---------- RECORDS FOR PROCESSING

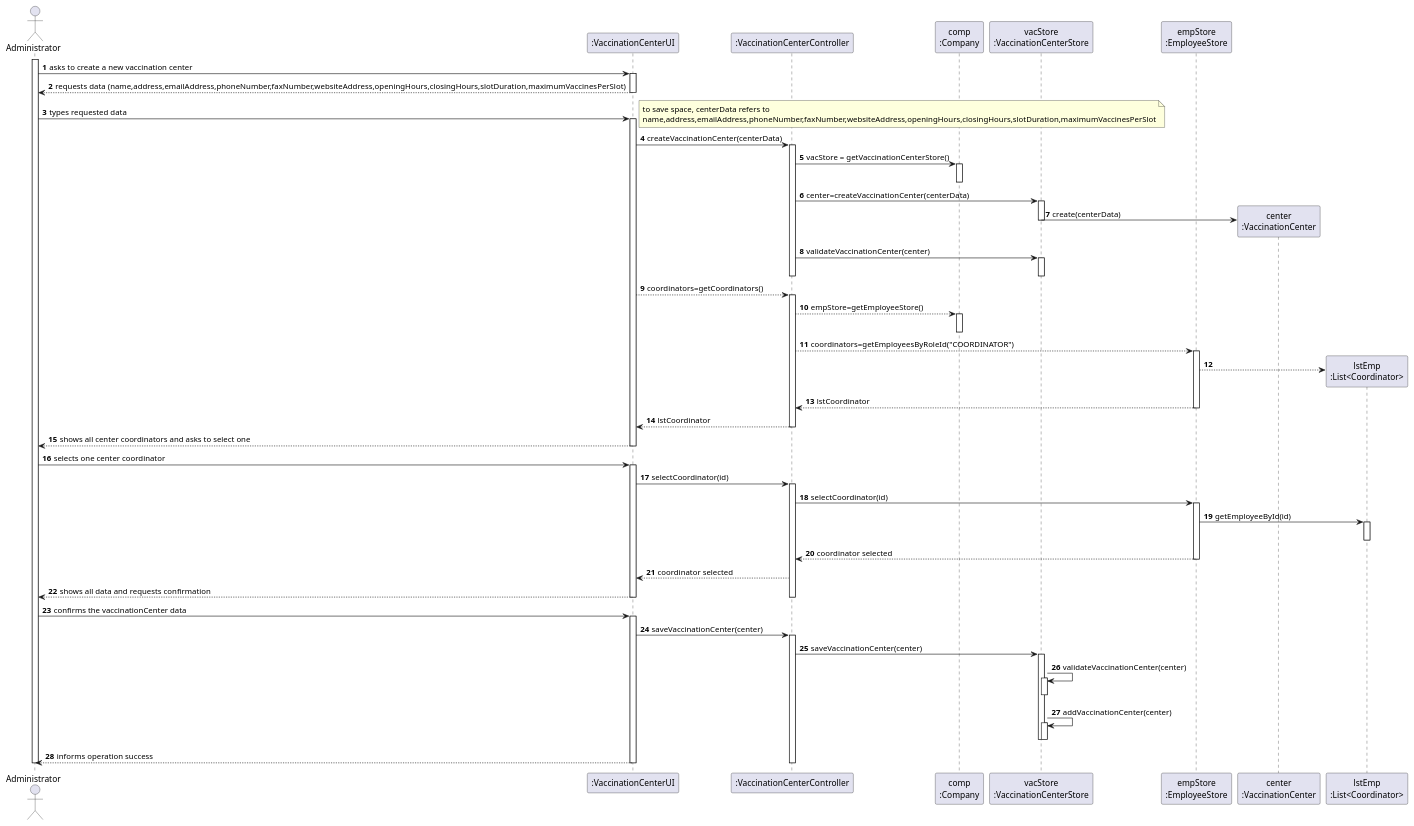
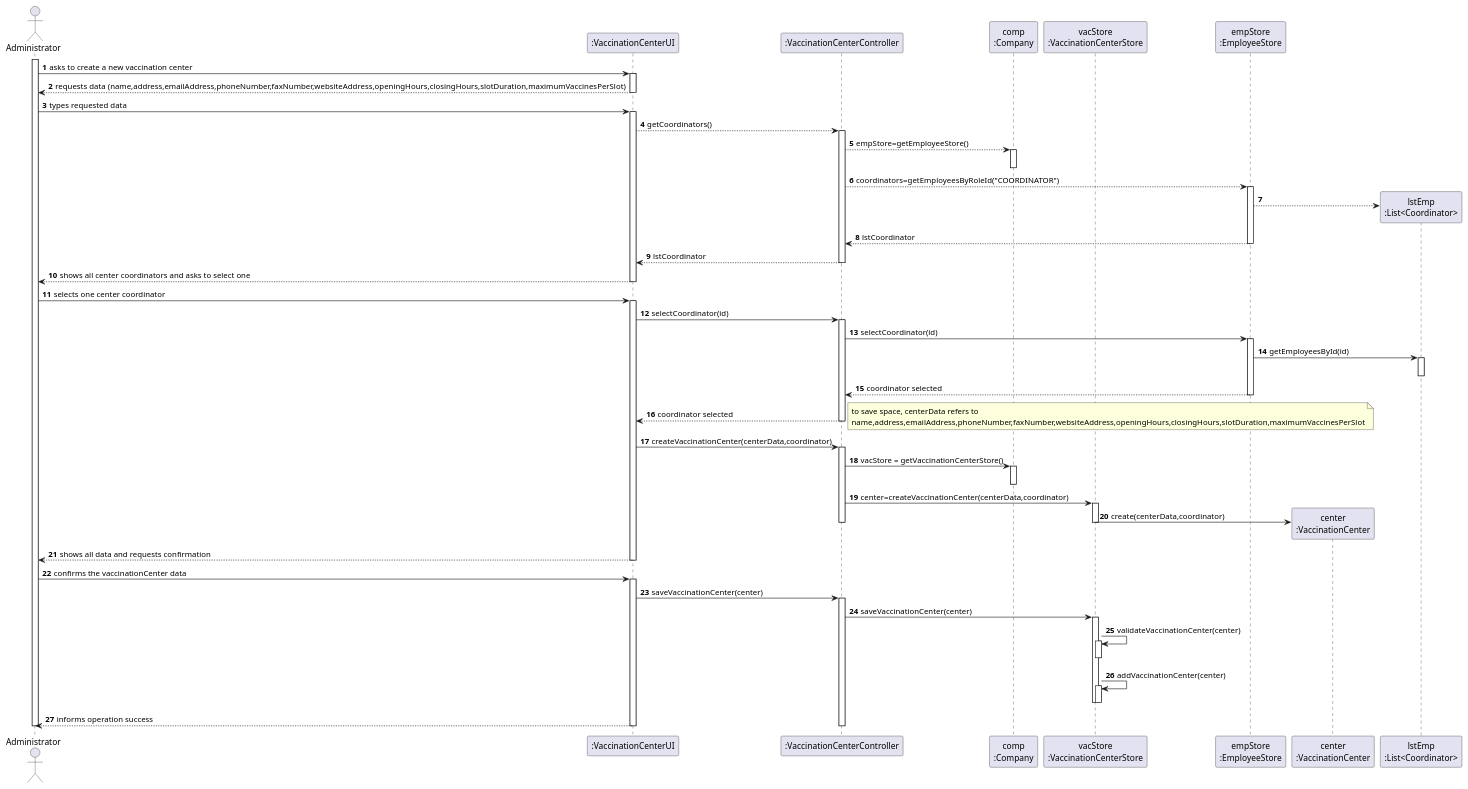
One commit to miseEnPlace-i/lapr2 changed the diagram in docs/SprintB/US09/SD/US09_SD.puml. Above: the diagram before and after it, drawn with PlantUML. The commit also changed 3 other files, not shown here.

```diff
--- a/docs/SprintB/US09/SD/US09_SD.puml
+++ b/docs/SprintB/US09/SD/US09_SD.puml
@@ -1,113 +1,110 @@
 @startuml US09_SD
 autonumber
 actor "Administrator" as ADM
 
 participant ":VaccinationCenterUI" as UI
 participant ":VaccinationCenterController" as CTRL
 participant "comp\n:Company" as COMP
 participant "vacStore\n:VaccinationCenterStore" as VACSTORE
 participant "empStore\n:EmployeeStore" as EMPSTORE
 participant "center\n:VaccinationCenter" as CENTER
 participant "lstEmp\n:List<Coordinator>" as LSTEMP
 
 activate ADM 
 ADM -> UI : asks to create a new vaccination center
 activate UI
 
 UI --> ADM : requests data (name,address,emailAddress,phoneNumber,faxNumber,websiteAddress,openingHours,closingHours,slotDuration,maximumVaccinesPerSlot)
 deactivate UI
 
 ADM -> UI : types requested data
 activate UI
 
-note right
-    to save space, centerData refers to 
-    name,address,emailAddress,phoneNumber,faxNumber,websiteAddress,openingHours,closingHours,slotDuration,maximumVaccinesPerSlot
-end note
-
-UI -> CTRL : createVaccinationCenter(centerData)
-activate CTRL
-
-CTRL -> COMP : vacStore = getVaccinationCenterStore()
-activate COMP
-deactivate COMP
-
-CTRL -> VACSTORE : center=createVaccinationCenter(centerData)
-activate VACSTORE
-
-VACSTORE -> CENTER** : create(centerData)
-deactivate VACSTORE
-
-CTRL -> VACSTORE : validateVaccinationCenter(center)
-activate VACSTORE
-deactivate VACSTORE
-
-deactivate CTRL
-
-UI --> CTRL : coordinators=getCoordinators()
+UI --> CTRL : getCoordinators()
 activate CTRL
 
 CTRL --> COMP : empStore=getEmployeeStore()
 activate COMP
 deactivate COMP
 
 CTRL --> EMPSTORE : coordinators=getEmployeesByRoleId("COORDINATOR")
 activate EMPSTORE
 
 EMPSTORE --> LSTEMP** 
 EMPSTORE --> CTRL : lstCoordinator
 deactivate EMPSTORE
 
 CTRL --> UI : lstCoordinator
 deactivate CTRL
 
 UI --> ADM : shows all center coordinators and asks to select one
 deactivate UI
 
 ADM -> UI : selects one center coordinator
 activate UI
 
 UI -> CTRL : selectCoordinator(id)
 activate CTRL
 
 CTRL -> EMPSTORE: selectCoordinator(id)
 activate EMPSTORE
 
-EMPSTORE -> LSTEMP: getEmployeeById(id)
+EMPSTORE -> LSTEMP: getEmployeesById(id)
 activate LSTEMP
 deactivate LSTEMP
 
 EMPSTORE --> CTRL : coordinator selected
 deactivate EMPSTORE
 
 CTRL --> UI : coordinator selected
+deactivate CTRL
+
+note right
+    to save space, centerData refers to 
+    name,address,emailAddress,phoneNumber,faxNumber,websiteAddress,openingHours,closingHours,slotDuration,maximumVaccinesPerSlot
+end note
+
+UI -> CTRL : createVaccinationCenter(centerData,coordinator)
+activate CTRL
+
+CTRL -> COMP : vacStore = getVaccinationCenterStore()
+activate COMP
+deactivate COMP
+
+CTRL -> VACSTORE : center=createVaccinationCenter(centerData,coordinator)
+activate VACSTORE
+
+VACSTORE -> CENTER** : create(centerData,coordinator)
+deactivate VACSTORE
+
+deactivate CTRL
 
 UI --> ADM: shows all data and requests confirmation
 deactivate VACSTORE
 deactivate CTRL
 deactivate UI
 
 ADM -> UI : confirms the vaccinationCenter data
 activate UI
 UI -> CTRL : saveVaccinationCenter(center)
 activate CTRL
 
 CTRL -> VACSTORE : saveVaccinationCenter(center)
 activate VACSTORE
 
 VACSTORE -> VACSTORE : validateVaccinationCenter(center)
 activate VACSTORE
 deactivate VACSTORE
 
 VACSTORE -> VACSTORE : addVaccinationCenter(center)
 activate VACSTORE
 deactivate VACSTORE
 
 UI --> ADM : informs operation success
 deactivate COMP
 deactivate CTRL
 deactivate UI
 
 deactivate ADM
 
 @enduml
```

--------------------

- PROBLEM STATEMENT -
Take each line from the preceding material that contains "createVaccinationCenter" and copy it.

- ANSWER SPACE -
-UI -> CTRL : createVaccinationCenter(centerData)
-CTRL -> VACSTORE : center=createVaccinationCenter(centerData)
+UI -> CTRL : createVaccinationCenter(centerData,coordinator)
+CTRL -> VACSTORE : center=createVaccinationCenter(centerData,coordinator)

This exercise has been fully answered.